 That final line is true of EVERY case in which the data of Charter schools vs. traditional public schools has been evaluated by non-partisan analysts.
Fifth Amendment Alert: A high school history teacher in pricey, privileged, predomionantly WHITE Batavia, IL. got in trouble last week when he advised students in his class that they were NOT required to answer all the questions on a (privately developed) survey because they were protected from the self-incrimination that the survey demanded.

No, really.

The teacher, the aptly and poetically named John Dryden, surveyed the questionnaire which his WHOLE SCHOOL would devote a whole period to completing, before he handed it out (brave move), and discovered that it inquired into the students' drug and alcohol use, sexual behaviors, and psychological states. This itse4lf might not have been exceptional, the surveys had students' NAMES at the top of each page. Since the survey was (innocently?) asking for data about potential law-breaking acvtivities, Dryden advised all the kids in his classes PRIOR to the administration of the instrument that the Constitution did NOT indeed expire at the school-house door (Tinker), and they were noit compelled to answer interrogatories which might implicate them in illegalities.

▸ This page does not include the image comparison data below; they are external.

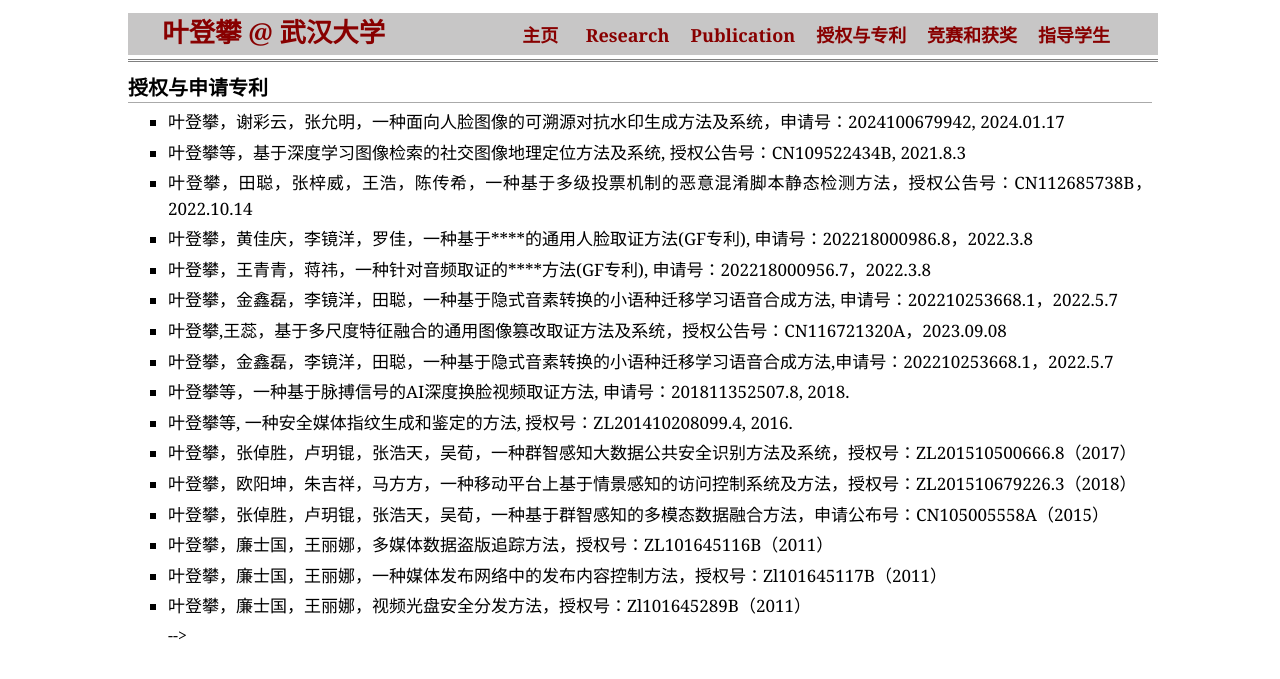
Repository: yedengpan/yedengpan.github.io
Page: patent.html
The author's editor kept a copy of each file at every save. The page is drawn from the files as they stood at one save, then again after a run of saves.
The browser window is 1280 px wide. The pictures show the whole page.

Above is the page before, as saved 2024-01-18 21:05:50.
Console error: SyntaxError: Unexpected token '%'

### patent.html
<!DOCTYPE html PUBLIC "-//W3C//DTD XHTML 1.1//EN" "http://www.w3.org/TR/xhtml11/DTD/xhtml11.dtd">
<html xmlns="http://www.w3.org/1999/xhtml" xml:lang="en">
<head>
    <meta http-equiv="Content-Type" content="text/html; charset=UTF-8">
    <meta name="generator" content="jemdoc, see http://jemdoc.jaboc.net/">

    <link rel="stylesheet" href="./source_files/jemdoc.css" type="text/css">
    <title>授权与专利</title>
    <script type="text/javascript" src="./source_files/jquery-1.12.4.min.js"></script>
    <script src="./source_files/main.js"></script>

</head>
<body>
    <div id="layout-content">

        <div id="toptitle">
            <h1 width=100% id="home">
                &nbsp;&nbsp;&nbsp;&nbsp;
                <font color="#880000">叶登攀 @ 武汉大学</font>
                &nbsp;&nbsp;&nbsp;&nbsp;&nbsp;&nbsp;&nbsp;&nbsp;&nbsp;&nbsp;&nbsp;&nbsp;&nbsp;&nbsp;&nbsp;&nbsp;&nbsp;&nbsp;
                <a href="./index.html"><font color="#880000" size="4.0px">主页</font></a>
                &nbsp;&nbsp;
                <a href="./research.html"><font color="#880000" size="4.0px">Research &nbsp;&nbsp;</font></a>
                <a href="./publication.html"><font color="#880000" size="4.0px">Publication &nbsp;&nbsp;</font></a>
                <a href="./patent.html"><font color="#880000" size="4.0px">授权与专利 &nbsp;&nbsp;</font></a>
                <a href="./awards.html"><font color="#880000" size="4.0px">竞赛和获奖 &nbsp;&nbsp;</font></a>
                <a href="./student.html"><font color="#880000" size="4.0px">指导学生 &nbsp;&nbsp;</font></a>                &nbsp;&nbsp;&nbsp;&nbsp;
            </h1>
        </div>

        <br> <br>

        <h2>授权与申请专利</h2>
        <body>
            <ul>
                <li>
                    <p style="text-align: justify;">
                        叶登攀，谢彩云，张允明，一种面向人脸图像的可溯源对抗水印生成方法及系统，申请号：2024100679942, 2024.01.17
                    </p>

                </li>
                <li>
                    <p style="text-align:justify;">
                        叶登攀等，基于深度学习图像检索的社交图像地理定位方法及系统, 授权公告号：CN109522434B, 2021.8.3
                    </p>
                </li>
                <li>
                    <p style="text-align:justify;">
                        叶登攀，田聪，张梓威，王浩，陈传希，一种基于多级投票机制的恶意混淆脚本静态检测方法，授权公告号：CN112685738B，2022.10.14
                    </p>
                </li>
                <li>
                    <p style="text-align:justify;">
                        叶登攀，黄佳庆，李镜洋，罗佳，一种基于****的通用人脸取证方法(GF专利), 申请号：202218000986.8，2022.3.8
                    </p>
                </li>
                <li>
                    <p style="text-align:justify;">
                        叶登攀，王青青，蒋祎，一种针对音频取证的****方法(GF专利), 申请号：202218000956.7，2022.3.8
                    </p>
                </li>
                <li>
                    <p style="text-align:justify;">
                        叶登攀，金鑫磊，李镜洋，田聪，一种基于隐式音素转换的小语种迁移学习语音合成方法, 申请号：202210253668.1，2022.5.7
                    </p>
                </li>
                <li>
                    <p style="text-align:justify;">
                        叶登攀,王蕊，基于多尺度特征融合的通用图像篡改取证方法及系统，授权公告号：CN116721320A，2023.09.08
                    </p>
                </li>
                <li>
                    <p style="text-align:justify;">
                        叶登攀，金鑫磊，李镜洋，田聪，一种基于隐式音素转换的小语种迁移学习语音合成方法,申请号：202210253668.1，2022.5.7
                    </p>
                </li>
                <li>
                    <p style="text-align:justify;">
                        叶登攀等，一种基于脉搏信号的AI深度换脸视频取证方法, 申请号：201811352507.8, 2018.
                    </p>
                </li>
                <li>
                    <p style="text-align:justify;">
                        叶登攀等, 一种安全媒体指纹生成和鉴定的方法, 授权号：ZL201410208099.4, 2016.
                    </p>
                </li>
                <li>
                    <p style="text-align:justify;">
                        叶登攀，张倬胜，卢玥锟，张浩天，吴荀，一种群智感知大数据公共安全识别方法及系统，授权号：ZL201510500666.8（2017）
                    </p>
                </li>
                <li>
                    <p style="text-align:justify;">
                        叶登攀，欧阳坤，朱吉祥，马方方，一种移动平台上基于情景感知的访问控制系统及方法，授权号：ZL201510679226.3（2018）
                    </p>
                </li>
                <li>
                    <p style="text-align:justify;">
                        叶登攀，张倬胜，卢玥锟，张浩天，吴荀，一种基于群智感知的多模态数据融合方法，申请公布号：CN105005558A（2015）
                    </p>
                </li>
                <li>
                    <p style="text-align:justify;">
                        叶登攀，廉士国，王丽娜，多媒体数据盗版追踪方法，授权号：ZL101645116B（2011）
                    </p>
                </li>
                <li>
                    <p style="text-align:justify;">
                        叶登攀，廉士国，王丽娜，一种媒体发布网络中的发布内容控制方法，授权号：Zl101645117B（2011）
                    </p>
                </li>
                <li>
                    <p style="text-align:justify;">
                        叶登攀，廉士国，王丽娜，视频光盘安全分发方法，授权号：Zl101645289B（2011）
                    </p>
                </li>-->

            </ul>
        </body>
</html>

### source_files/jemdoc.css
/* Default css file for jemdoc. */

table#tlayout {
    border: none;
    border-collapse: separate;
    background: white;
}

/*body.my-body {
	background: white;*/
	/*	font-family: Georgia, serif;*/
	/*font-family: "Times New Roman", Sans-serif, Serif, Arial, Helvetica, sans-serif;
	padding-bottom: 8px;
	margin: 0;
	text-align: center;
}*/

body {
	background: white;
	font-family: Georgia, serif;
	padding-bottom: 8px;
	margin: 0;
	text-align: center;
}

/*
:lang(en) {
	font-family: "Arial", sans-serif;
}

:not(:lang(en)) {
	font-family: inherit;
}
*/

#layout-menu {
	background: #f6f6f6;
	border: 1px solid #dddddd;
	padding-top: 0.5em;
	padding-left: 8px;
	padding-right: 8px;
	font-size: 1.0em;
	width: auto;
	white-space: nowrap;
    text-align: left;
    vertical-align: top;
}

#layout-menu td {
	background: #f4f4f4;
    vertical-align: top;
}

#layout-content {
	padding-top: 0.0em;
	padding-left: 1.0em;
	padding-right: 1.0em;
    border: none;
    background: white;
    text-align: left;
    vertical-align: top;
    /* width:950px; */
    width:1024px;
	/* width:1024px; */
    margin: auto;
}

#layout-menu a {
	line-height: 1.5em;
	margin-left: 0.5em;
}

tt {
    background: #ffffdd;
}

pre, tt {
	font-size: 90%;
	font-family: monaco, monospace;
}

a, a > tt {
	/*color: #0000FF;*/
  color: #0055AA;
	text-decoration: none;
}

a:hover {
	border-bottom: 1px gray dotted;
}

#layout-menu a.current:link, #layout-menu a.current:visited {
	color: #022b6d;
	border-bottom: 1px gray solid;
}
#layout-menu a:link, #layout-menu a:visited, #layout-menu a:hover {
	color: #527bbd;
	text-decoration: none;
}
#layout-menu a:hover {
	text-decoration: none;
}

div.menu-category {
	border-bottom: 1px solid gray;
	margin-top: 0.8em;
	padding-top: 0.2em;
	padding-bottom: 0.1em;
	font-weight: bold;
}

div.menu-item {
	padding-left: 16px;
	text-indent: -16px;
}

div#toptitle {
	padding-bottom: 0.2em;
	margin-bottom: 1.5em;
	border-bottom: 3px double gray;
  position:fixed;

}

/* Reduce space if we begin the page with a title. */
div#toptitle + h2, div#toptitle + h3 {
	margin-top: -0.7em;
}

div#subtitle {
	margin-top: 0.0em;
	margin-bottom: 0.0em;
	padding-top: 0em;
	padding-bottom: 0.1em;
}

em {
	font-style: italic;
}

strong {
	font-weight: bold;
}


h1, h2, h3 {
	color: #000000;
	margin-top: 0.9em;
	margin-bottom: 0.3em;
	padding-bottom: 0.2em;
	line-height: 1.0;
	padding-top: 0.5em;
	border-bottom: 1px solid #aaaaaa;
}

h1 {
	font-size: 165%;
  /*background: #003366;*/
  background: #C7C6C6;
  line-height: 1.5;
}

h2 {
	padding-top: 0.8em;
	font-size: 125%;
}

h2 + h3 {
    padding-top: 0.2em;
}

h3 {
	font-size: 110%;
	border-bottom: none;
}

p {
	margin-top: 0.0em;
	margin-bottom: 0.8em;
	padding: 0;
	line-height: 1.5;
  	/*size of font in body*/
  	font-size: 17px;
}

pre {
	padding: 0;
	margin: 0;
}

div#footer {
	font-size: small;
	border-top: 1px solid #c0c0c0;
	padding-top: 0.1em;
	margin-top: 4.0em;
	color: #c0c0c0;
}

div#footer a {
	color: #80a0b0;
}

div#footer-text {
	float: left;
	padding-bottom: 8px;
}

ul, ol, dl {
	margin-top: 0.2em;
	padding-top: 0;
	margin-bottom: 0.8em;
}

dt {
	margin-top: 0.5em;
	margin-bottom: 0;
}

dl {
	margin-left: 20px;
}

dd {
	color: #222222;
}

dd > *:first-child {
	margin-top: 0;
}

ul {
	list-style-position: outside;
	list-style-type: square;
}

p + ul, p + ol {
	margin-top: -0.5em;
}

li ul, li ol {
	margin-top: -0.3em;
}

ol {
	list-style-position: outside;
	list-style-type: decimal;
}

li p, dd p {
	margin-bottom: 0.3em;
}


ol ol {
	list-style-type: lower-alpha;
}

ol ol ol {
	list-style-type: lower-roman;
}

p + div.codeblock {
	margin-top: -0.6em;
}

div.codeblock, div.infoblock {
	margin-right: 0%;
	margin-top: 1.2em;
	margin-bottom: 1.3em;
}

div.blocktitle {
	font-weight: bold;
	color: #cd7b62;
	margin-top: 1.2em;
	margin-bottom: 0.1em;
}

div.blockcontent {
	border: 1px solid silver;
	padding: 0.3em 0.5em;
}

div.infoblock > div.blockcontent {
	background: #ffffee;
}

div.blockcontent p + ul, div.blockcontent p + ol {
	margin-top: 0.4em;
}

div.infoblock p {
	margin-bottom: 0em;
}

div.infoblock li p, div.infoblock dd p {
	margin-bottom: 0.5em;
}

div.infoblock p + p {
	margin-top: 0.8em;
}

div.codeblock > div.blockcontent {
	background: #f6f6f6;
}

span.pycommand {
	color: #000070;
}

span.statement {
	color: #008800;
}
span.builtin {
	color: #000088;
}
span.special {
	color: #990000;
}
span.operator {
	color: #880000;
}
span.error {
	color: #aa0000;
}
span.comment, span.comment > *, span.string, span.string > * {
	color: #606060;
}

@media print {
	#layout-menu { display: none; }
}

#fwtitle {
	margin: 2px;
}

#fwtitle #toptitle {
	padding-left: 0.5em;
	margin-bottom: 0.5em;
}

#layout-content h1:first-child, #layout-content h2:first-child, #layout-content h3:first-child {
	margin-top: -0.7em;
}

div#toptitle h1, #layout-content div#toptitle h1 {
	margin-bottom: 0.0em;
	padding-bottom: 0.1em;
	padding-top: 0;
	margin-top: 0.5em;
	border-bottom: none;
}

img.eq {
	padding: 0;
	padding-left: 0.1em;
	padding-right: 0.1em;
	margin: 0;
}

img.eqwl {
	padding-left: 2em;
	padding-top: 0.6em;
	padding-bottom: 0.2em;
	margin: 0;
}

table {
    border: 2px solid black;
    border-collapse: collapse;
}

td {
    padding: 2px;
    padding-left: 0.5em;
    padding-right: 0.5em;
    text-align: center;
    border: 1px solid gray;
}

table + table {
    margin-top: 1em;
}

tr.heading {
    font-weight: bold;
    border-bottom: 2px solid black;
}

img {
    border: none;
}

table.imgtable, table.imgtable td {
    border: none;
    text-align: left;
    padding-top: 4em;
}

### static/js/main.js
---
---
$(function() {
  deadlineByConf = {};

  {% for conf in site.data.conferences %}
  {% assign conf_id = conf.name | append: conf.year | slugify %}
  {% if conf.deadline == "TBA" %}
  $('#{{ conf_id }} .timer').html("TBA");
  $('#{{ conf_id }} .deadline-time').html("TBA");
  deadlineByConf["{{ conf_id }}"] = null;

  {% else %}
  var rawDeadlines = {{ conf.deadline | jsonify }} || [];
  if (rawDeadlines.constructor !== Array) {
    rawDeadlines = [rawDeadlines];
  }
  var parsedDeadlines = [];
  while (rawDeadlines.length > 0) {
    var rawDeadline = rawDeadlines.pop();
    // check if date is template
    if (rawDeadline.indexOf('%m') >= 0) {
      for (var m = 1; m <= 12; m++) {
        rawDeadlines.push(rawDeadline.replace('%m', m < 10 ? '0' + m : m));
      }
    } else if (rawDeadline.indexOf('%y') >= 0) {
      year = parseInt(moment().year());
      rawDeadlines.push(rawDeadline.replace('%y', year));
      rawDeadlines.push(rawDeadline.replace('%y', year + 1));

    } else {
      // adjust date according to deadline timezone
      {% if conf.timezone %}
      var deadline = moment.tz(rawDeadline, "{{ conf.timezone }}");
      {% else %}
      var deadline = moment.tz(rawDeadline, "Etc/GMT+12"); // Anywhere on Earth
      {% endif %}

      // post-process date
      if (deadline.minutes() === 0) {
        deadline.subtract(1, 'seconds');
      }
      if (deadline.minutes() === 59) {
        deadline.seconds(59);
      }
      parsedDeadlines.push(deadline);
    }
  }

  // check which deadline is closest
  var confDeadline = parsedDeadlines[0];
  var today = moment();
  for (var i = 1; i < parsedDeadlines.length; i++) {
    deadlineCandidate = parsedDeadlines[i];
    if ((today.diff(deadlineCandidate) < 0 && today.diff(deadlineCandidate) > today.diff(confDeadline))) {
      confDeadline = deadlineCandidate;
    }
  }

  // render countdown timer
  if (confDeadline) {
    function make_update_countdown_fn(confDeadline) {
      return function(event) {
        diff = moment() - confDeadline
        if (diff <= 0) {
           $(this).html(event.strftime('%D days %Hh %Mm %Ss'));
        } else {
          $(this).html(confDeadline.fromNow());
        }
      }
    }
    $('#{{ conf_id }} .timer').countdown(confDeadline.toDate(), make_update_countdown_fn(confDeadline));
    // check if date has passed, add 'past' class to it
    if (moment() - confDeadline > 0) {
      $('#{{ conf_id }}').addClass('past');
    }
    $('#{{ conf_id }} .deadline-time').html(confDeadline.local().format('D MMM YYYY, h:mm:ss a'));
    deadlineByConf["{{ conf_id }}"] = confDeadline;
  }
  {% endif %}
  {% endfor %}

  // Reorder list
  confs = $('.conf');
  confs.detach().sort(function(a, b) {
    var today = moment();
    var a = deadlineByConf[a.id];
    var b = deadlineByConf[b.id];
    var diff1 = today.diff(a)
    var diff2 = today.diff(b)
    if (a == null && b == null) {
      return 0;
    }
    if (a == null && diff2 > 0) {
      return -1;
    }
    if (a == null && diff2 < 0) {
      return +1;
    }
    if (b == null && diff1 > 0) {
      return +1;
    }
    if (b == null && diff1 < 0) {
      return -1;
    }
    if (diff1 < 0 && diff2 > 0) {
      return -1;
    }
    if (diff1 > 0 && diff2 < 0) {
      return +1;
    }
    if (diff1 < 0 && diff2 < 0) {
      return -1 ? diff1 < diff2 : +1;
    }
    if (diff1 > 0 && diff2 > 0) {
      return -1 ? a < b : +1;
    }
  });
  $('.conf-container').append(confs);

  // Set checkboxes
  var conf_type_data = {{ site.data.types | jsonify }};
  var all_tags = [];
  var toggle_status = {};
  for (var i = 0; i < conf_type_data.length; i++) {
    all_tags[i] = conf_type_data[i]['tag'];
    toggle_status[all_tags[i]] = false;
  }
  var tags = store.get('{{ site.domain }}');
  if (tags === undefined) {
    tags = all_tags;
  }
  for (var i = 0; i < tags.length; i++) {
    $('#' + tags[i] + '-checkbox').prop('checked', true);
    toggle_status[tags[i]] = true;
  }
  store.set('{{ site.domain }}', tags);

  function update_conf_list() {
    confs.each(function(i, conf) {
      var conf = $(conf);
      var show = false;
      for (var i = 0; i < all_tags.length; i++) {
        if(conf.hasClass(all_tags[i])) {
          show = show | toggle_status[all_tags[i]];
        }
      }
      if (show) {
        conf.show();
      } else {
        conf.hide()
      }
    });
  }
  update_conf_list();

  // Event handler on checkbox change
  $('form :checkbox').change(function(e) {
    var checked = $(this).is(':checked');
    var tag = $(this).prop('id').slice(0, -9);
    toggle_status[tag] = checked;

    if (checked == true) {
      if (tags.indexOf(tag) < 0)
        tags.push(tag);
    }
    else {
      var idx = tags.indexOf(tag);
      if (idx >= 0)
        tags.splice(idx, 1);
    }
    store.set('{{ site.domain }}', tags);
    update_conf_list();
  });
});

Loaded but not shown: source_files/jquery-1.12.4.min.js (library)

After the next 2 saves:
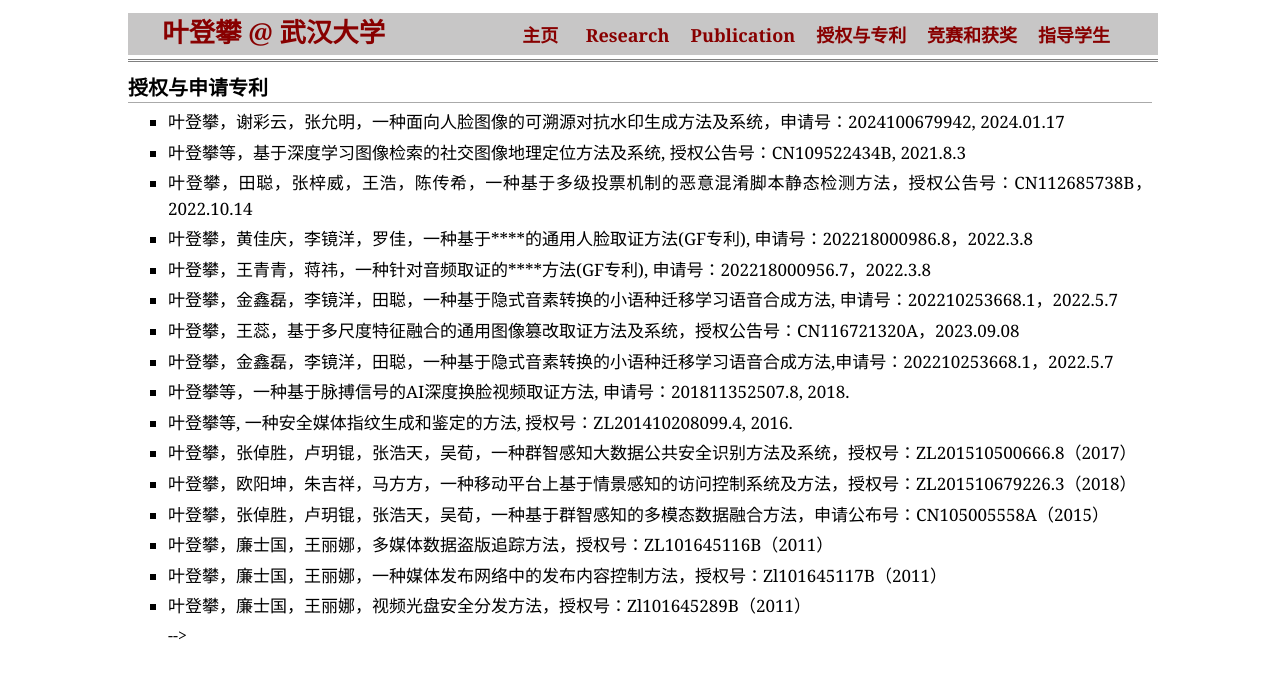
The 2 saves are shown as one change because they came seconds apart.
The last was saved 6 s later.
--- a/patent.html
+++ b/patent.html
@@ -66,7 +66,7 @@
                 </li>
                 <li>
                     <p style="text-align:justify;">
-                        叶登攀,王蕊，基于多尺度特征融合的通用图像篡改取证方法及系统，授权公告号：CN116721320A，2023.09.08
+                        叶登攀，王蕊，基于多尺度特征融合的通用图像篡改取证方法及系统，授权公告号：CN116721320A，2023.09.08
                     </p>
                 </li>
                 <li>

The school freaked, and disciplined the teacher.
Whether Dryden is set to go before the school board or not, Batavia High School students and members of the community have banded together to back the teacher.
An online petition to "Defend and Support Educator John Dryden!" cropped up earlier this month, asking the school board to ensure Dryden's "employment and professional impact with Batavia Public Schools continues."
As the petition notes:
It is Mr. Dryden’s task as an educator to impart his students with the knowledge and ability to make informed choices, even if these lead to conscientious objection. For the administration of Batavia High School to pursue disciplinary action against a dedicated educator, whose instruction is solely student-centered is, in our opinion, an extreme lapse of professional competence.
The petition had over 4,200 signatures as of Tuesday morning, with a goal of 5,000 total.
Feel free to unburden yourselves on the heads of the fucking cretins of the Batavia School Board, if the spirit moves ya....

And Finally, Sublime & Ridiculous:  One school system in Ohio is endeavoring to import  Glenn Beck's particular kind of bat-shit crazy into their curriculum, while in Chicago, the School Board has overthrown the tyranny of "abstinence only" sex education. And Bill Gates is in the forefront of another meretricious effort to force the high-stakes testing regime down the throats of USer's schools by attaching students to bracelets which would measure and record "how excited" were the students by their teachers' lessons.
Now it appears, according to the Sydney Morning Herald, that the Gates Foundation, started and run by Bill and Melinda Gates has stepped into the fray by offering cash to Clemson University to study the effectiveness of using sensors worn on the wrists of school children to measure how engaged they are in their lessons, and thus, the effectiveness of what is being taught. Education News calls it a dangerous precedent and Stuff Magazine reports that many critics of the study (which hasn't been carried out yet) say it misses the point entirely.
You cannot MAKE this shit up.